Mouse droppings and urine can spread the Hantavirus to humans, transmit salmonella and are most widely known for spreading the bubonic plague.
Mice can cause structural damage by nesting inside walls, and constantly gnawing on wiring, drywall and fabric.
Although mice are known for living in filth and nesting in condemned, dilapidated buildings, many homeowners make the mistake of thinking their homes are impervious to these enduring pests. However, rats and mice go wherever food and shelter exist. Meaning even the newest, cleanest homes are at risk for an infestation. Rats and Mice put your family at risk by getting into your food supply, then contaminating it with their waste, causing damage to property by digging and gnawing, biting people and family pets, and most dangerously of all, they transport parasites such as fleas, mites and worms, spreading disease.
MOST COMMMON TYPES OF MICE
ALSO KNOWN AS: Field mouse
Deer mice are named for the color of their fur, which is the same as the fur color of the whitetail deer.

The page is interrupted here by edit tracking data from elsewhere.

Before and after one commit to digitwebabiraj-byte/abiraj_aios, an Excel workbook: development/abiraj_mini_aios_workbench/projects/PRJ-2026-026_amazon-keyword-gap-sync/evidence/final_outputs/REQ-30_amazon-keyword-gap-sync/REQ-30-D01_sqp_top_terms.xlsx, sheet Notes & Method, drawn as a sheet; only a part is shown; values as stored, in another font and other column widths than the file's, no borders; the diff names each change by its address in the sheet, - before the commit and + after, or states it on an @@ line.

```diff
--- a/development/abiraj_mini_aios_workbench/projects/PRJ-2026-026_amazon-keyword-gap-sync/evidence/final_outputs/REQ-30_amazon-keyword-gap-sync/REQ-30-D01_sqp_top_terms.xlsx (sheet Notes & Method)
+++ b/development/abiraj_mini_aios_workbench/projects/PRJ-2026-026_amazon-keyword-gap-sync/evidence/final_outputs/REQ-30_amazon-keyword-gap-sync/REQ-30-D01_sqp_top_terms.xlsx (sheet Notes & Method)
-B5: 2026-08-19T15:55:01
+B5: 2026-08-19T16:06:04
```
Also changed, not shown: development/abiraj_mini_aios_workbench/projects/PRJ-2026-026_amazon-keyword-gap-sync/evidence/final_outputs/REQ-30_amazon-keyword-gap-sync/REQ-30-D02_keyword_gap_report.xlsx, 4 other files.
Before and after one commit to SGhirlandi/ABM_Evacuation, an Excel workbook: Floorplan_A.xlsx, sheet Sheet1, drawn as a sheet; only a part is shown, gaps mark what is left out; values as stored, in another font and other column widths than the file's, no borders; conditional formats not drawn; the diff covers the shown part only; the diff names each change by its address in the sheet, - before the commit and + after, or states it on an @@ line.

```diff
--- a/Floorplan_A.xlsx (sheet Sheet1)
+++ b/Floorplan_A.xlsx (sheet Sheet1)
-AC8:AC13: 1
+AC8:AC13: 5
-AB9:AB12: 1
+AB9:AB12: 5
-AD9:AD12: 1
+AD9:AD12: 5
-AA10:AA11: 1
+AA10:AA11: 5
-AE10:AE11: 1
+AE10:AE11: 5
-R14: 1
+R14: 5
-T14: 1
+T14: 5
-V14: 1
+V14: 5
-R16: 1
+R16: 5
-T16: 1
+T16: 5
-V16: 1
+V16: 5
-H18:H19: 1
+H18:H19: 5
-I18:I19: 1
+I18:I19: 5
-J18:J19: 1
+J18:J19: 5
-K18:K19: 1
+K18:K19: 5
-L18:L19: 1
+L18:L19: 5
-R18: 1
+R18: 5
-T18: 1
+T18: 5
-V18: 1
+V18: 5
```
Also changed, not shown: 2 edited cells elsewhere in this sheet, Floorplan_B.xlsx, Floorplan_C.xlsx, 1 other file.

Deer mice roam rural areas that are abundant with tall grass to hide in, vegetation to eat and weeds. Deer mice usually enter yards looking for seeds and insects to feed on, then eventually move into human homes.

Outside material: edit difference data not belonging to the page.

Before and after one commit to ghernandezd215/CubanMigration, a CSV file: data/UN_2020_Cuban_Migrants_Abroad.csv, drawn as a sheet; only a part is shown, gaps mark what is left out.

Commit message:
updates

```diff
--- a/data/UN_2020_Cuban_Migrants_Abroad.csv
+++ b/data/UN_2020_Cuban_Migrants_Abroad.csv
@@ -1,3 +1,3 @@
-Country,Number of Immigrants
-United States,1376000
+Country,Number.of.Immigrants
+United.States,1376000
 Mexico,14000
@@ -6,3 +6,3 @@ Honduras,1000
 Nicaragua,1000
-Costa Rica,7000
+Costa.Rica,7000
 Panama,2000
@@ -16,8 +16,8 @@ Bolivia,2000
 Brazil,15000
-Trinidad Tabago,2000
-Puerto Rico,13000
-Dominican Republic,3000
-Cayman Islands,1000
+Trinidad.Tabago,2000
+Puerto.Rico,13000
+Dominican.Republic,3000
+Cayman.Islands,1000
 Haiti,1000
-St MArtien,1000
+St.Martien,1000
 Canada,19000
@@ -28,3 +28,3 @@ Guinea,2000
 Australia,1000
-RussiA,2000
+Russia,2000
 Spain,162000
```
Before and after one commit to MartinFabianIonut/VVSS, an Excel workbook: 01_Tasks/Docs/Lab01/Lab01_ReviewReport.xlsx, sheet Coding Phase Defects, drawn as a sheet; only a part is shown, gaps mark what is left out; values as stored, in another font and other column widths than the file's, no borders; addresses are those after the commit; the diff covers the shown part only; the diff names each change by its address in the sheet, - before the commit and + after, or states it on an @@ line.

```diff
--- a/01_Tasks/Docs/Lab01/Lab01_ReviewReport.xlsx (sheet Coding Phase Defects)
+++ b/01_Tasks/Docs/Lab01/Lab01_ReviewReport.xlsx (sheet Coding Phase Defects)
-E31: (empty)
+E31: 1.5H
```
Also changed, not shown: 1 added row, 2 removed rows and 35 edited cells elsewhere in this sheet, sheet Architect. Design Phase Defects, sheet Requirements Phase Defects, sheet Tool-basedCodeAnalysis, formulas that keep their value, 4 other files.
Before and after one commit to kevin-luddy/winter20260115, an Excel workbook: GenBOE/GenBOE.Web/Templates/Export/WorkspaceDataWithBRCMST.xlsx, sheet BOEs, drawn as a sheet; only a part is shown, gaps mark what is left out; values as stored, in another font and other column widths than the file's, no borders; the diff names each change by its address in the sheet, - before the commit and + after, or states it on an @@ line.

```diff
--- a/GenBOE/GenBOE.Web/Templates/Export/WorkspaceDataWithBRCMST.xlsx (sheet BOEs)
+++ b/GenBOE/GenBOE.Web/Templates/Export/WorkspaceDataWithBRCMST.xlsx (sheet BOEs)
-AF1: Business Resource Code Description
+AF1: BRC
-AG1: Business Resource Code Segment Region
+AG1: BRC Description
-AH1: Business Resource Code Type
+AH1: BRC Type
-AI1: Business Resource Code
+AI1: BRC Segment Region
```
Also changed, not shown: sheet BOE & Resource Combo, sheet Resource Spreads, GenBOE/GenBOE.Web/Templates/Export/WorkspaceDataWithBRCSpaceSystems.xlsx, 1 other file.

Traits of a Deer Mouse
- Length: Up to seven inches
- Color: Bi-colored, ranges from a reddish or yellowish brown to a gray color with a white underbelly

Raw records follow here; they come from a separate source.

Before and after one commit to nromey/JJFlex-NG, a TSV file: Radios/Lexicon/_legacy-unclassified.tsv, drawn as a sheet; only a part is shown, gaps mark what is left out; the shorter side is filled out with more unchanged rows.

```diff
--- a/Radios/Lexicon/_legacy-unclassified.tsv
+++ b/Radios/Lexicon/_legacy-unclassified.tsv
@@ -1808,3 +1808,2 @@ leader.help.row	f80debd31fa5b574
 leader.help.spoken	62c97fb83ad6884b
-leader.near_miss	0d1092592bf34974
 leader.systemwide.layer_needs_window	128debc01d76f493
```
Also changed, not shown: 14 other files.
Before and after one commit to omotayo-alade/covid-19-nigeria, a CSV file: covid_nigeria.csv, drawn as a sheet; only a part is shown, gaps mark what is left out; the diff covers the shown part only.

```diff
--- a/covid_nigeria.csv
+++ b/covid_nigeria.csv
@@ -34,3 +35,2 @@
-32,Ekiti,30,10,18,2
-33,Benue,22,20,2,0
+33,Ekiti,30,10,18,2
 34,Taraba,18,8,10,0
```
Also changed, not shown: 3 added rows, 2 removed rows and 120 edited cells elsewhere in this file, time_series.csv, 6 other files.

- Ears: Round and almost hairless
- Tail: Brown at the tip with a white base
THREAT: Causes property damage & transmits salmonella and bubonic plague.
The House Mouse is named for its fondness to infest human homes. Although the house mouse is often made into a domestic pet, these wild house mice still pose the same threat as their less attractive cousins, the rat. Both can spread disease by leaving behind waste, cause property damage and contaminate your food supply.
Traits of a House Mouse
- Length: Three to four inches
- Color: Light brown or grayish black with lighter underbellies
- Ears: Small, almost hairless
- Tail: Used for support when standing on its two hind legs
- Communicates with squeaks